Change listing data
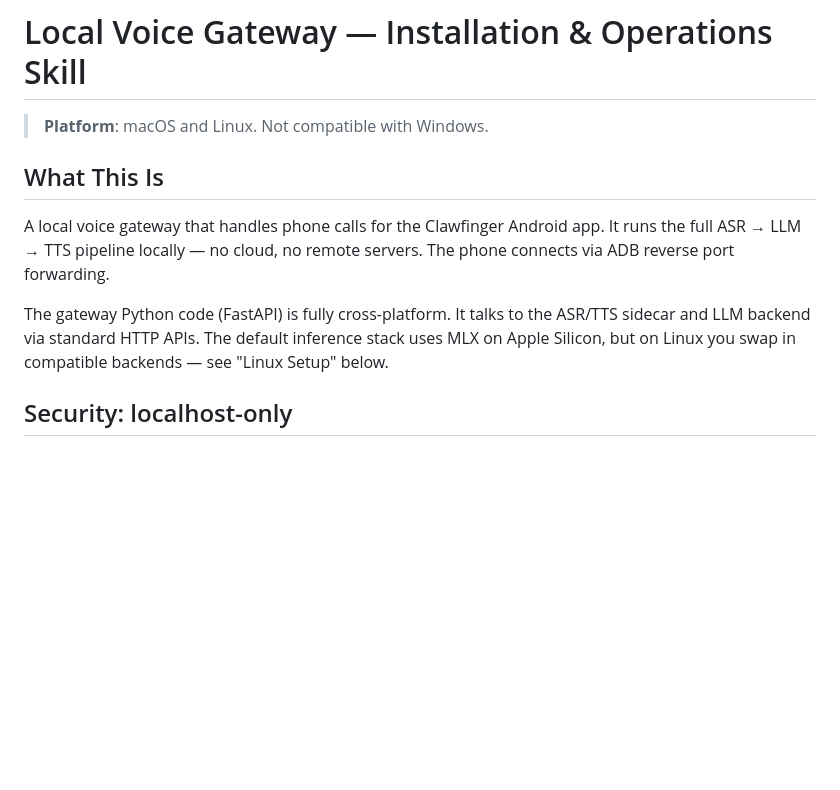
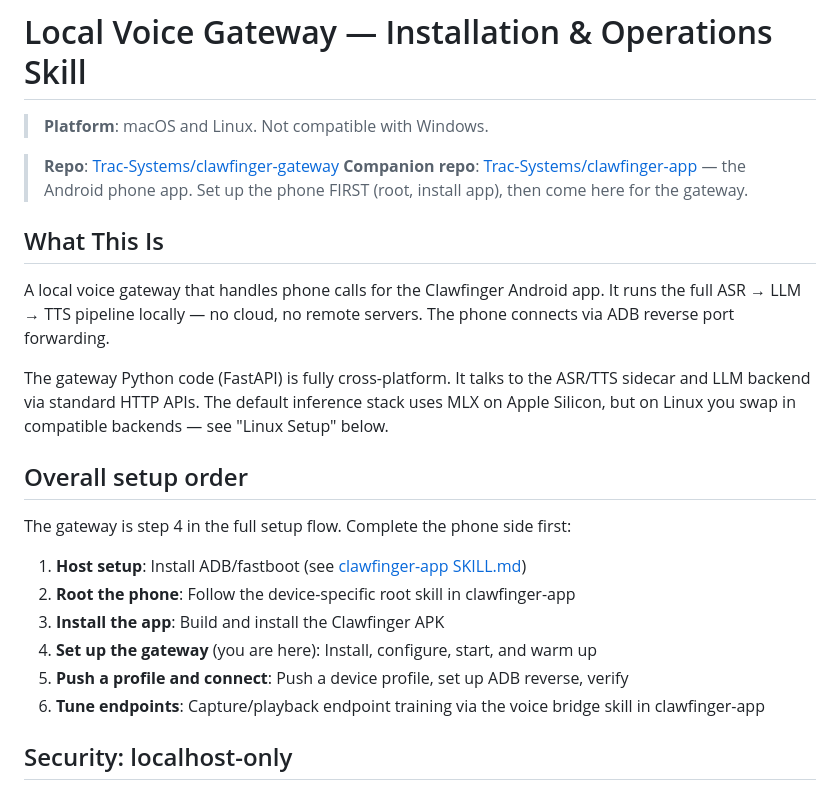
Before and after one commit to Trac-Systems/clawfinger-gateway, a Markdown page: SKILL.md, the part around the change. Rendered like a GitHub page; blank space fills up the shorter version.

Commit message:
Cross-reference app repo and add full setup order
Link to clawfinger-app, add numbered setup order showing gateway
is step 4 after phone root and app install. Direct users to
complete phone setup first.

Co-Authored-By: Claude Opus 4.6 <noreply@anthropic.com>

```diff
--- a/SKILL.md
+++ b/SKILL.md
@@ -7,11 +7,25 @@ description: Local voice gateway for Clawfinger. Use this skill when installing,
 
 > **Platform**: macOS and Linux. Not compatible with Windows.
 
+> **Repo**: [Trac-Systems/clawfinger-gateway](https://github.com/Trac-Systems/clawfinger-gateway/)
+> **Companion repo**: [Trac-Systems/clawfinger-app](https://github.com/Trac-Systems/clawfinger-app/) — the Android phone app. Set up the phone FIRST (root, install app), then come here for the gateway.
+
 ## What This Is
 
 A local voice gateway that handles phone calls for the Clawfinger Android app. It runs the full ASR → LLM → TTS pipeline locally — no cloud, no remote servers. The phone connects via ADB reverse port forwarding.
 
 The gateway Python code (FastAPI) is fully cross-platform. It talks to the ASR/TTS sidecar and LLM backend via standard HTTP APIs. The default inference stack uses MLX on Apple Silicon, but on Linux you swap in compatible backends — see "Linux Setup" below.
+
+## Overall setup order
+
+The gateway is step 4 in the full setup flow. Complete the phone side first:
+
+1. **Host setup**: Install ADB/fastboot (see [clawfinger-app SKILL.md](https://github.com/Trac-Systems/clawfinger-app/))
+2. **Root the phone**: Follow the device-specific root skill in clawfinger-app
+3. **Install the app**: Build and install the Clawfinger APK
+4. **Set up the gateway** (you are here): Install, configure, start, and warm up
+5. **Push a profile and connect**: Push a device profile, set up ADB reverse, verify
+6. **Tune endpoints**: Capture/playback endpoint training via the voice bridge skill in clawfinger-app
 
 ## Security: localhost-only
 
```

==

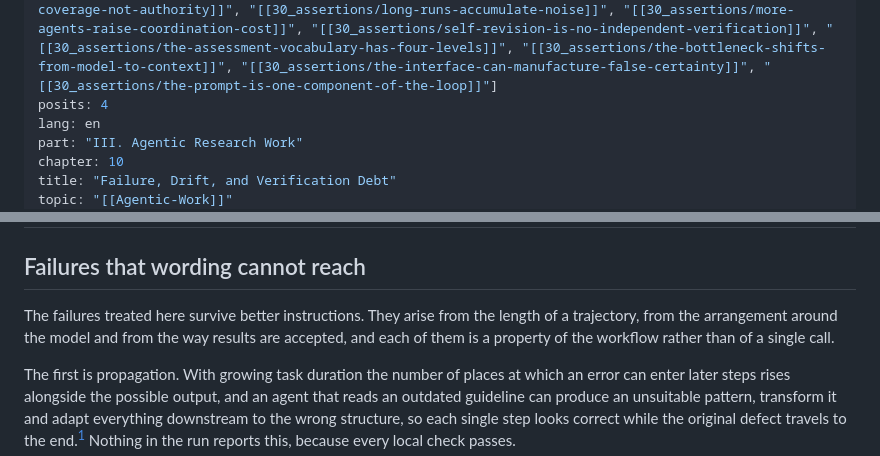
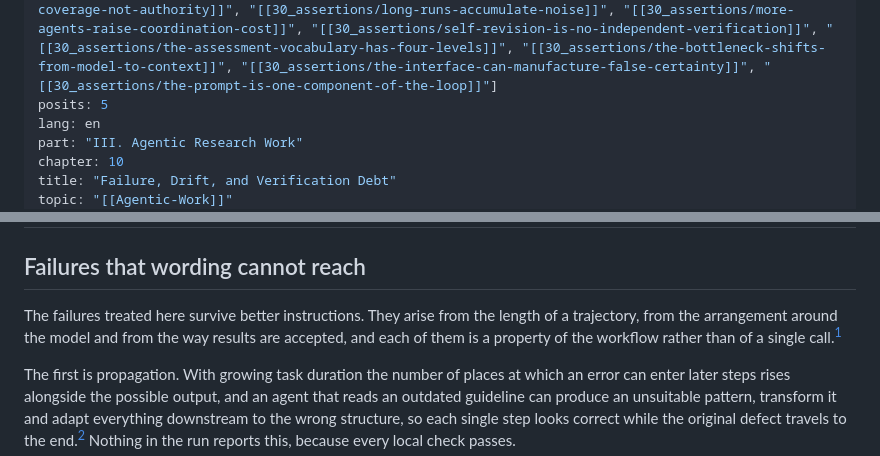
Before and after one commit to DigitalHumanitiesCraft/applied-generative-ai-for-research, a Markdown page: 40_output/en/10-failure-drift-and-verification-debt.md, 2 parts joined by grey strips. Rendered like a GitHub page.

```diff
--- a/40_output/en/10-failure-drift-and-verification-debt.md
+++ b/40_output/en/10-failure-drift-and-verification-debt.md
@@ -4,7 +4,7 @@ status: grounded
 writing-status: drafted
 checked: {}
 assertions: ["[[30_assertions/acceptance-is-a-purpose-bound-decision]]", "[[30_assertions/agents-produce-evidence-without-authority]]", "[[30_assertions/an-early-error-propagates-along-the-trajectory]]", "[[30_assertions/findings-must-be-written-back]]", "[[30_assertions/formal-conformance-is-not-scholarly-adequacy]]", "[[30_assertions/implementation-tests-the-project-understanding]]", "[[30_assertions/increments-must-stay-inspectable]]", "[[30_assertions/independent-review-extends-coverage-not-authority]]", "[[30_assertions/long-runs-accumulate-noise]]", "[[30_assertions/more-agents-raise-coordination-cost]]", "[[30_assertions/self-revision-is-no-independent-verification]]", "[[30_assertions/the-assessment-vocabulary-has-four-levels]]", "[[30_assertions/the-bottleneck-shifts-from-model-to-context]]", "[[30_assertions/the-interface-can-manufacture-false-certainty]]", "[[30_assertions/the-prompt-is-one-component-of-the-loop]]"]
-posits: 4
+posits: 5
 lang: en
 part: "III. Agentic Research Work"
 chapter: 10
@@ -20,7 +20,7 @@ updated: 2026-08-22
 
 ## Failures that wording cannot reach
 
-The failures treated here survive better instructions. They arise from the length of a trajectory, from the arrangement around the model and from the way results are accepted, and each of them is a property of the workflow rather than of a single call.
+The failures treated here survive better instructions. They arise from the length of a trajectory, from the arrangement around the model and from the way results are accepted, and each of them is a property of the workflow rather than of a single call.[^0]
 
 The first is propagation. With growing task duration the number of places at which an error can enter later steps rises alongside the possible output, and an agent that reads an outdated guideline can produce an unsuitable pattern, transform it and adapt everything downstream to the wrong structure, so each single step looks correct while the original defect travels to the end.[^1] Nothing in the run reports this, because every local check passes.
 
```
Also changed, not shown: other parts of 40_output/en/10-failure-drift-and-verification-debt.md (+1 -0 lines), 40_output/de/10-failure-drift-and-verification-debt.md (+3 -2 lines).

> Work to complete:
Above are the entries. Quote exactly the lines from the one bearing "the shorter version." through the one bearing "complete phone setup first.".

> Exercise result:
Before and after one commit to Trac-Systems/clawfinger-gateway, a Markdown page: SKILL.md, the part around the change. Rendered like a GitHub page; blank space fills up the shorter version.

Commit message:
Cross-reference app repo and add full setup order
Link to clawfinger-app, add numbered setup order showing gateway
is step 4 after phone root and app install. Direct users to
complete phone setup first.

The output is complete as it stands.